There are three main characters in Griftlands, each with their own problem to solve. Sal the bounty hunter wants revenge. Rook the spy is working on a mysterious contract. Smith is trying to collect his inheritance, and have a good time doing it.
Those high-level goals are the same every time you play, but the day-to-day obstacles that you overcome in their pursuit vary wildly. Different subplots and events get drawn from a pool each time. The cast of characters shifts as different NPCs get cast in different roles and react to your choices. Your friend in one playthrough, with their unique mechanical strengths and weaknesses, may be your enemy in the next. We even switch up the boss fights that you encounter at the end of each day, to keep things fresh.
Most problems in Havaria can be solved either with your words or with your fists. However, in Griftlands both are driven with unique card deck gameplay mechanics. You play out both physical and verbal battles by playing cards! Playing cards make them stronger each time they’re played and picking one deck over another will give you the option of adding a new card to it at the end of successful encounters.
Succeeding comes down to having the right cards and playing them correctly in each situation. But you can’t always do exactly what you want – context matters.
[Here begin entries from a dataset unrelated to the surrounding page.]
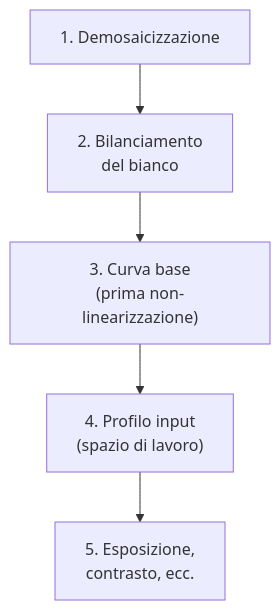
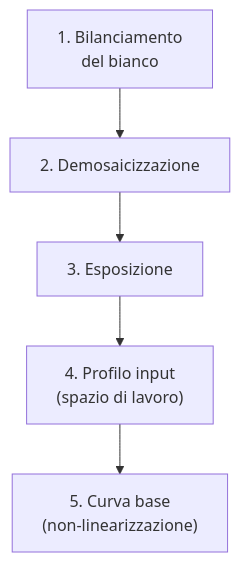
The diagram in docs/modules/base-curve.md (lorenzoperone/darktable-docs), drawn with Mermaid before and after one commit. The commit also changed other lines of this file and 36 other files, not shown here.

````diff
--- a/docs/modules/base-curve.md
+++ b/docs/modules/base-curve.md
@@ -24,4 +24,4 @@
 ```mermaid
 flowchart TD
-    A["1. Demosaicizzazione"] --> B["2. Bilanciamento<br/>del bianco"] --> C["3. Curva base<br/>(prima non-linearizzazione)"] --> D["4. Profilo input<br/>(spazio di lavoro)"] --> E["5. Esposizione,<br/>contrasto, ecc."]
+    A["1. Bilanciamento<br/>del bianco"] --> B["2. Demosaicizzazione"] --> C["3. Esposizione"] --> D["4. Profilo input<br/>(spazio di lavoro)"] --> E["5. Curva base<br/>(non-linearizzazione)"]
 ```
````
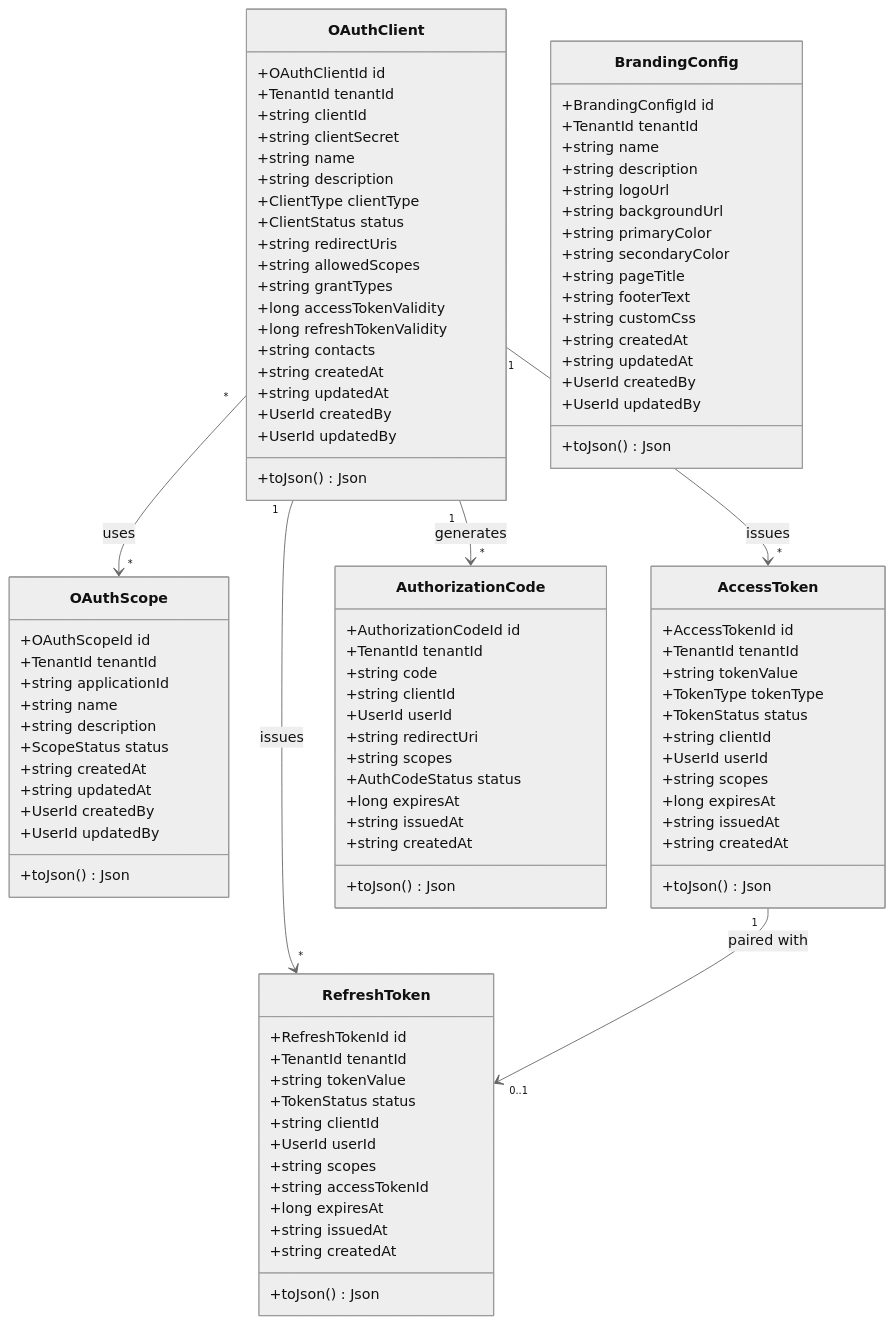
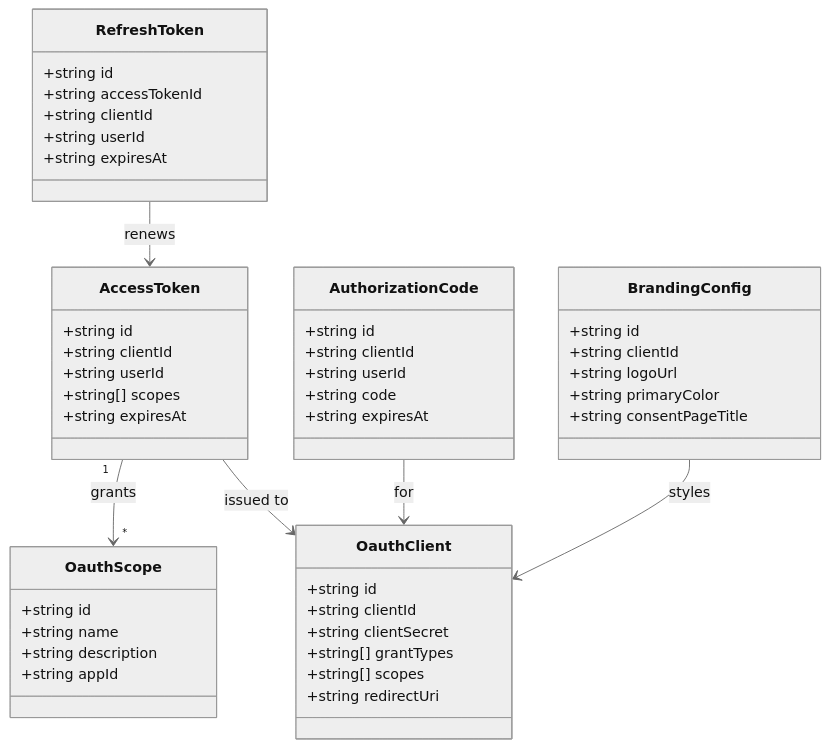
The first of 3 diagrams in oauth/UML.md (UIMSolutions/uim-platform), drawn with Mermaid (neutral theme) before and after one commit. The commit also changed other lines of this file and 128 other files, not shown here.

Commit message:
Refactor UML documentation for Task Center and Transport services; streamline class diagrams, sequence diagrams, and component diagrams for clarity and consistency. Update NAFv4 architecture description to enhance structure and readability. Adjust container module imports for better organization.

````diff
--- a/oauth/UML.md
+++ b/oauth/UML.md
@@ -5,108 +5,51 @@
 ```mermaid
 classDiagram
-    class OAuthClient {
-        +OAuthClientId id
-        +TenantId tenantId
+    class OauthClient {
+        +string id
         +string clientId
         +string clientSecret
+        +string[] grantTypes
+        +string[] scopes
+        +string redirectUri
+    }
+    class OauthScope {
+        +string id
         +string name
         +string description
-        +ClientType clientType
-        +ClientStatus status
-        +string redirectUris
-        +string allowedScopes
-        +string grantTypes
-        +long accessTokenValidity
-        +long refreshTokenValidity
-        +string contacts
-        +string createdAt
-        +string updatedAt
-        +UserId createdBy
-        +UserId updatedBy
-        +toJson() Json
+        +string appId
+    }
+    class AccessToken {
+        +string id
+        +string clientId
+        +string userId
+        +string[] scopes
+        +string expiresAt
+    }
+    class RefreshToken {
+        +string id
+        +string accessTokenId
+        +string clientId
+        +string userId
+        +string expiresAt
+    }
+    class AuthorizationCode {
+        +string id
+        +string clientId
+        +string userId
+        +string code
+        +string expiresAt
+    }
+    class BrandingConfig {
+        +string id
+        +string clientId
+        +string logoUrl
+        +string primaryColor
+        +string consentPageTitle
     }
 
-    class OAuthScope {
-        +OAuthScopeId id
-        +TenantId tenantId
-        +string applicationId
-        +string name
-        +string description
-        +ScopeStatus status
-        +string createdAt
-        +string updatedAt
-        +UserId createdBy
-        +UserId updatedBy
-        +toJson() Json
-    }
-
-    class AccessToken {
-        +AccessTokenId id
-        +TenantId tenantId
-        +string tokenValue
-        +TokenType tokenType
-        +TokenStatus status
-        +string clientId
-        +UserId userId
-        +string scopes
-        +long expiresAt
-        +string issuedAt
-        +string createdAt
-        +toJson() Json
-    }
-
-    class RefreshToken {
-        +RefreshTokenId id
-        +TenantId tenantId
-        +string tokenValue
-        +TokenStatus status
-        +string clientId
-        +UserId userId
-        +string scopes
-        +string accessTokenId
-        +long expiresAt
-        +string issuedAt
-        +string createdAt
-        +toJson() Json
-    }
-
-    class AuthorizationCode {
-        +AuthorizationCodeId id
-        +TenantId tenantId
-        +string code
-        +string clientId
-        +UserId userId
-        +string redirectUri
-        +string scopes
-        +AuthCodeStatus status
-        +long expiresAt
-        +string issuedAt
-        +string createdAt
-        +toJson() Json
-    }
-
-    class BrandingConfig {
-        +BrandingConfigId id
-        +TenantId tenantId
-        +string name
-        +string description
-        +string logoUrl
-        +string backgroundUrl
-        +string primaryColor
-        +string secondaryColor
-        +string pageTitle
-        +string footerText
-        +string customCss
-        +string createdAt
-        +string updatedAt
-        +UserId createdBy
-        +UserId updatedBy
-        +toJson() Json
-    }
-
-    OAuthClient "1" --> "*" AccessToken : issues
-    OAuthClient "1" --> "*" RefreshToken : issues
-    OAuthClient "1" --> "*" AuthorizationCode : generates
-    OAuthClient "*" --> "*" OAuthScope : uses
-    AccessToken "1" --> "0..1" RefreshToken : paired with
+    AccessToken --> OauthClient : issued to
+    AccessToken "1" --> "*" OauthScope : grants
+    RefreshToken --> AccessToken : renews
+    AuthorizationCode --> OauthClient : for
+    BrandingConfig --> OauthClient : styles
 ```
````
Your decks get stronger with use, so it’s important to balance your use of each, lest one of your skills falls behind and you get caught off guard by a powerful opponent. NPCs will also notice everything that you do and treat you accordingly. Saving someone from wild animals will earn their respect but killing someone’s best friend for example will have them seeking revenge and actively working against you.
Here’s a concrete example, featuring Rook:
Rook’s employer gives him a choice of jobs at the start of day two. He chooses to collect a debt from Ionis. On the way to find her, Rook encounters a stranger being attacked by wild animals.
It’s early on the second day of Rook’s story, so he has a relatively strong combat deck. He chooses to fight the beasts. He wins at the cost of a little health and also gets to pick a new combat card to add to his deck.
After the fight, we discover the stranger’s name is Wade, and she offers to give Rook a reward. Rook refuses the reward, instead earning Wade’s gratitude. This gives him a passive bonus based on Wade’s character class. Also, Wade promises to help him in the future if she is able.
Rook continues to the job. He intimidates Ionis and collects the debt. This angers Ionis, who vows revenge. This gives Rook an ongoing, passive penalty, which makes completing his second job that day more difficult.
At the end of the day, Rook returns to the inn where he’s staying. By happenstance, both Ionis and Wade are there. This is Rook’s opportunity to finally do something about that pesky penalty.
Rook tries to provoke Ionis with a negotiation. Wade rushes to help her friend, making the negotiation much easier than it would otherwise be.
Rook succeeds. Enraged at being outtalked, a now hot-headed Ionis challenges him to a duel and attacks. Rook’s upgraded combat deck makes short work of his foe, and both Ionis and her penalty die on the dirt-encrusted floor of the inn.
Rook recovers some lost resolve by sharing some refreshments with his best friend Wade before continuing to the day’s boss fight.
Every run through Griftlands weaves these narratives seamlessly through the main plot. You will have different allies and enemies each time, and the relative strengths of your two decks will present you with new and interesting challenges. Story-rich gameplay and replayability may seem like opposing goals, but we hope Griftlands shows that sometimes, they can work together. Out June 4 on PS4.